Peter Carellini’s review published on Letterboxd:
The artist who never comprises for corporate success. An archetype we admire - but only if they're successful. If not, there's a damning pit of stubbornness and failure waiting. Inside Llewyn Davis captures that bleakness, and almost hilariously dark vortex, amongst a moody backdrop of 1960s Greenwich Village. The problem of Llewyn Davis (Oscar Isaac's entry into the pantheon of great modern actors) is not that he can't catch a break, but that he's unwillingly set the groundwork for his not being able to catch a break. We both laugh and yell at his refusal to sell out to "just existing". Watching him fail is somewhat earned, but then he's almost hilariously punished for it by the universe. For a pride most of us are guilty of? He's not a bad guy. He can just be an asshole, sometimes. He tries to keep saving the cat he accidentally let out of a friend's apartment, though he fails to see his other problems brewing and turn his attention to those problems. Sure, he's created most of his roadblocks, but he's trying. He bears his soul in his singing, maybe cause that's the only way he can express himself. He's at peace, cushioned by a brief respite from pain he can make through his art. Maybe one day he'll be willing to make a compromise that will make him successful. Or maybe he'll create more roadblocks. At least they stem from an honest soul, deep down. It's a painful, melancholy tale to watch, made even better by the underlying, zesty whimsy of the Coen Brothers to really bring you back to that time.
Oscar Isaac's wonderfully raw little singing voice does some pretty heavy lifting.
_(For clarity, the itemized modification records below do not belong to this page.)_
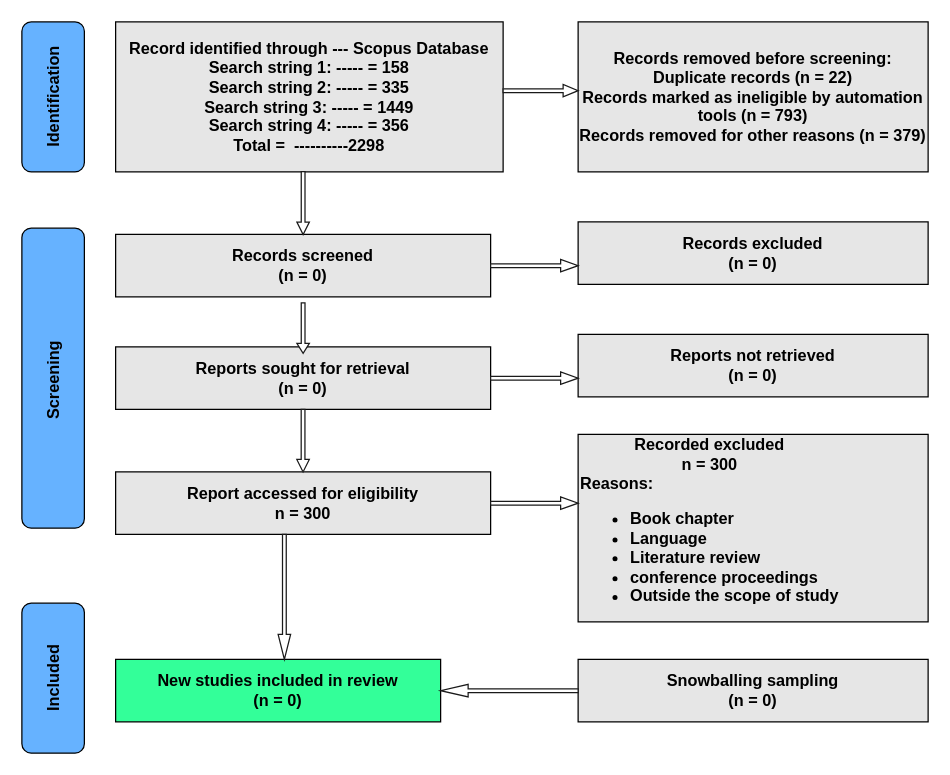
The draw.io diagram flow.drawio in yemioke/PRISMA2020, before the edit. Source tidied: cells renumbered, new cells numbered last; positions are measured from the earlier drawing's top-left corner, leaving out a move shared by most shapes. Both pictures are drawn from the tidied source at 125%, with x=0, y=0 at pixel (-98, 21).
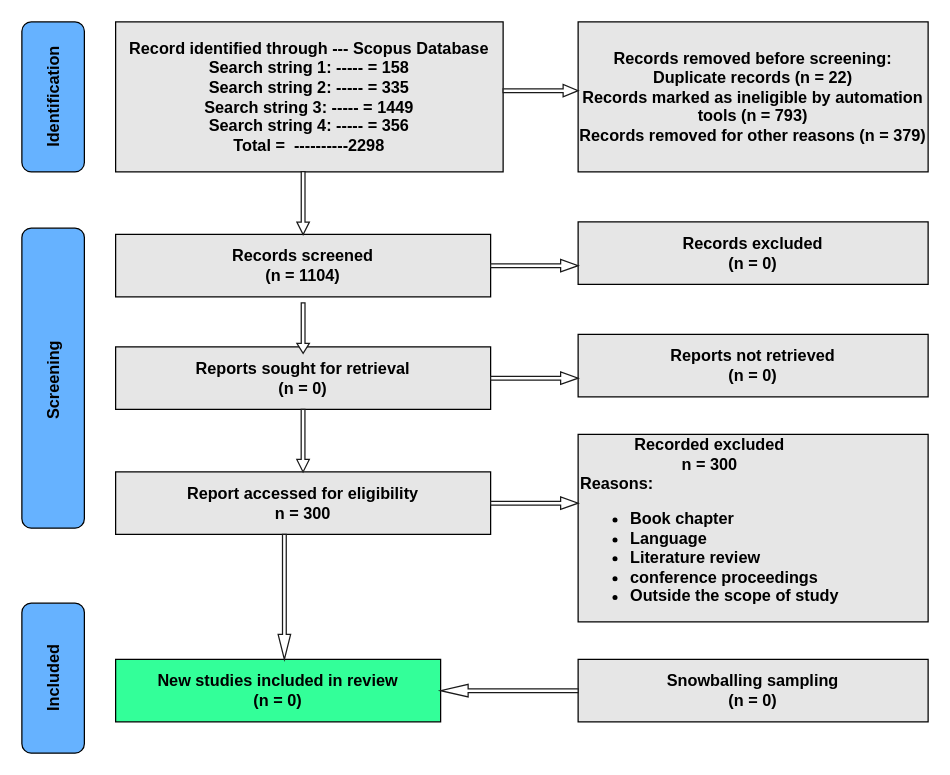
Above is the later version.

Diff of the diagram source:
```diff
@@
-    <mxCell id="3" value="&lt;div&gt;&lt;span style=&quot;font-size: 13px;&quot;&gt;&lt;b&gt;Records screened&lt;/b&gt;&lt;/span&gt;&lt;/div&gt;&lt;div&gt;&lt;span style=&quot;font-size: 13px;&quot;&gt;&lt;b&gt;(n = 0)&lt;/b&gt;&lt;/span&gt;&lt;/div&gt;" style="rounded=0;whiteSpace=wrap;html=1;fillColor=#E6E6E6;" parent="1" vertex="1">
+    <mxCell id="3" value="&lt;div&gt;&lt;span style=&quot;font-size: 13px;&quot;&gt;&lt;b&gt;Records screened&lt;/b&gt;&lt;/span&gt;&lt;/div&gt;&lt;div&gt;&lt;span style=&quot;font-size: 13px;&quot;&gt;&lt;b&gt;(n = 1104)&lt;/b&gt;&lt;/span&gt;&lt;/div&gt;" style="rounded=0;whiteSpace=wrap;html=1;fillColor=#E6E6E6;" parent="1" vertex="1">
       <mxGeometry x="170" y="170" width="300" height="50" as="geometry" />
     </mxCell>
```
If acting doesn't work out, I'd love to hear an album from him.